Scripting languages are lightweight, dynamic programming languages designed to maximize productivity by offering high-level abstractions and reducing the syntactic overhead found in most system’s languages. The rising popularity of scripting languages has many underlying causes: they allow partial execution of programs, permitting easy unit testing, interactive experimentation, and even demoing of software at all times; their support for powerful and flexible high-level datatypes and dynamic typing admits quick interim solutions that can later be revised; etc. In short, scripting languages optimize developement time rather than machine time, a good approach early in the software development life cycle.
However, once the understanding of the system has reached a critical point and requirements have stabilized, scripting languages become less appealing. The compromises made to optimize development time make it harder to reason about program correctness, harder to do semantic-preserving refactorings, and harder to optimize execution speed. The lack of type information makes the code harder to navigate.
The concept of gradual typing has been proposed, in which the programmer controls which portions of the program are dynamically typed and which portions are statically typed. Over the last decade there has been significant progress on the theory and practice of gradual typing, but there are still many open questions and unexplored points in the design space.
Discussion: Types for an Untyped World
Matthias Felleisen and Gilad Bracha will face each other in a discussion moderated by Jan Vitek.

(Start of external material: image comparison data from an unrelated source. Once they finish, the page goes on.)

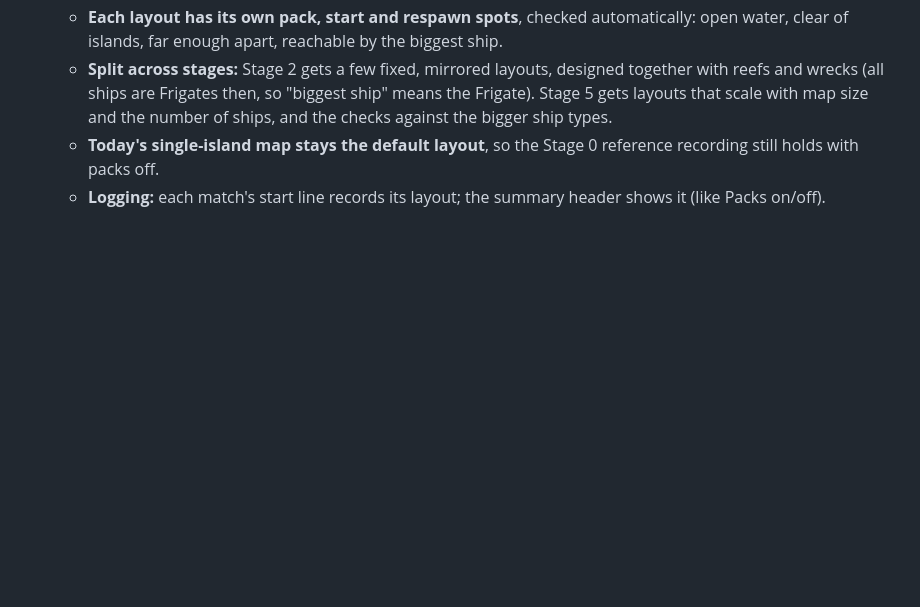
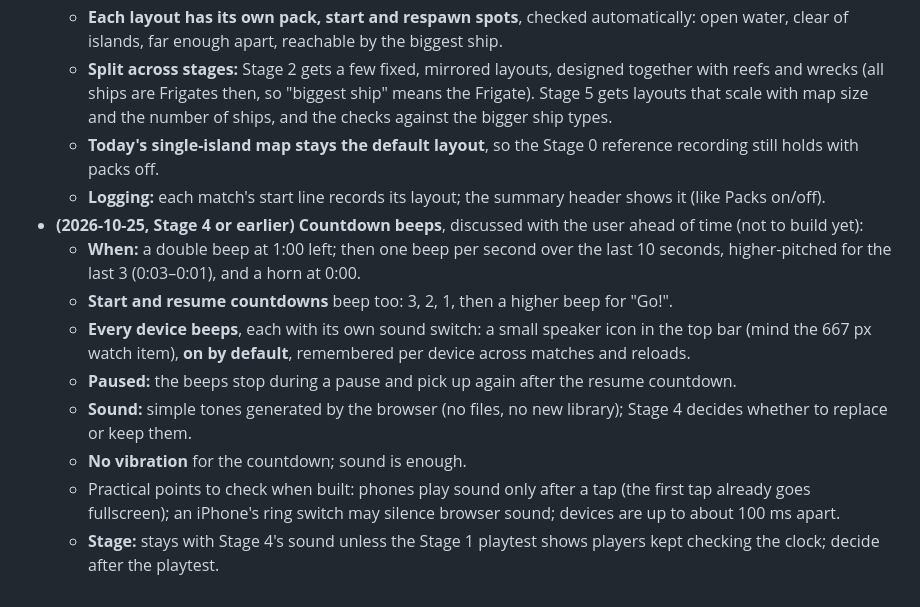
Before and after one commit to SSJoey/sink-or-sail, a Markdown page: NOTES.md, the part around the change. Rendered like a GitHub page; blank space fills up the shorter version.

Commit message:
Notes: countdown beeps (discussed ahead of time)
Co-Authored-By: Claude Opus 5.5 <noreply@anthropic.com>

```diff
--- a/NOTES.md
+++ b/NOTES.md
@@ -280,3 +280,12 @@ Asked for by the user after the slice 6 check matches; added as an extra Stage 1
   - **Split across stages:** Stage 2 gets a few fixed, mirrored layouts, designed together with reefs and wrecks (all ships are Frigates then, so "biggest ship" means the Frigate). Stage 5 gets layouts that scale with map size and the number of ships, and the checks against the bigger ship types.
   - **Today's single-island map stays the default layout**, so the Stage 0 reference recording still holds with packs off.
   - **Logging:** each match's start line records its layout; the summary header shows it (like Packs on/off).
+- **(2026-10-25, Stage 4 or earlier) Countdown beeps**, discussed with the user ahead of time (not to build yet):
+  - **When:** a double beep at 1:00 left; then one beep per second over the last 10 seconds, higher-pitched for the last 3 (0:03–0:01), and a horn at 0:00.
+  - **Start and resume countdowns** beep too: 3, 2, 1, then a higher beep for "Go!".
+  - **Every device beeps**, each with its own sound switch: a small speaker icon in the top bar (mind the 667 px watch item), **on by default**, remembered per device across matches and reloads.
+  - **Paused:** the beeps stop during a pause and pick up again after the resume countdown.
+  - **Sound:** simple tones generated by the browser (no files, no new library); Stage 4 decides whether to replace or keep them.
+  - **No vibration** for the countdown; sound is enough.
+  - Practical points to check when built: phones play sound only after a tap (the first tap already goes fullscreen); an iPhone's ring switch may silence browser sound; devices are up to about 100 ms apart.
+  - **Stage:** stays with Stage 4's sound unless the Stage 1 playtest shows players kept checking the clock; decide after the playtest.
```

They will start by explaining their views of the origins and respective inspiration for gradual and optional types, after the that they will look at the state of gradual typing and related approaches in the software industry today, and the prospects for the technology in the long run.
A video of the talk is here.
This year, STOP will feature four invited talks.
- MyPy, an Optionally-Typed Python by Jukka Lehtosalo (Dropbox)
These talks will be open to the public.
Mon 6 Jul
|10:05 - 10:50|
|10:50 - 11:35|
|11:35 - 12:20|
|Link to publication|
|14:40 - 15:00|
|15:00 - 15:20|
|15:20 - 15:40|
|16:10 - 16:30|
|16:30 - 16:50|
|16:50 - 17:10|
Call For Papers
The STOP workshop is interested in the evolution of scripts, in the sense of untyped pieces of code, into safer programs, with more rigid structure and constrained behavior through the use of gradual typing, contract checking, extensible languages, refactoring tools, and the like. The goal is to further the understanding of such systems in practice, and connect practice and theory. This workshop aims to bring researchers together from academia and industry for passionate discussion about these topics, and to promote not only the theory, but practical evalution of these ideas, and experience reports.
The accepted papers will be distributed at the workshop in an informal proceedings. All accepted submissions shall remain available from the workshop web page.
Abstracts, position papers, and status reports are welcome. Papers should be 1-2 pages in standard ACM SIGPLAN format. All submissions will be reviewed by the program committee. Submit your papers on EasyChair at the following URL:
|Link to publication|
|Mon 6 Jul 2015|
|Fri 8 May 2015|
|Thu 9 Apr 2015|
Amal AhmedCommittee Member
Avik ChaudhuriCommittee Member
Ravi ChughCommittee Member
University of Chicago
Ronald GarciaCommittee Member
University of British Columbia
James NobleCommittee Member
Victoria University of Wellington
Ilya SergeyCommittee Member
IMDEA Software Institute
Éric TanterCommittee Member
University of Chile
Tobias WrigstadCommittee Member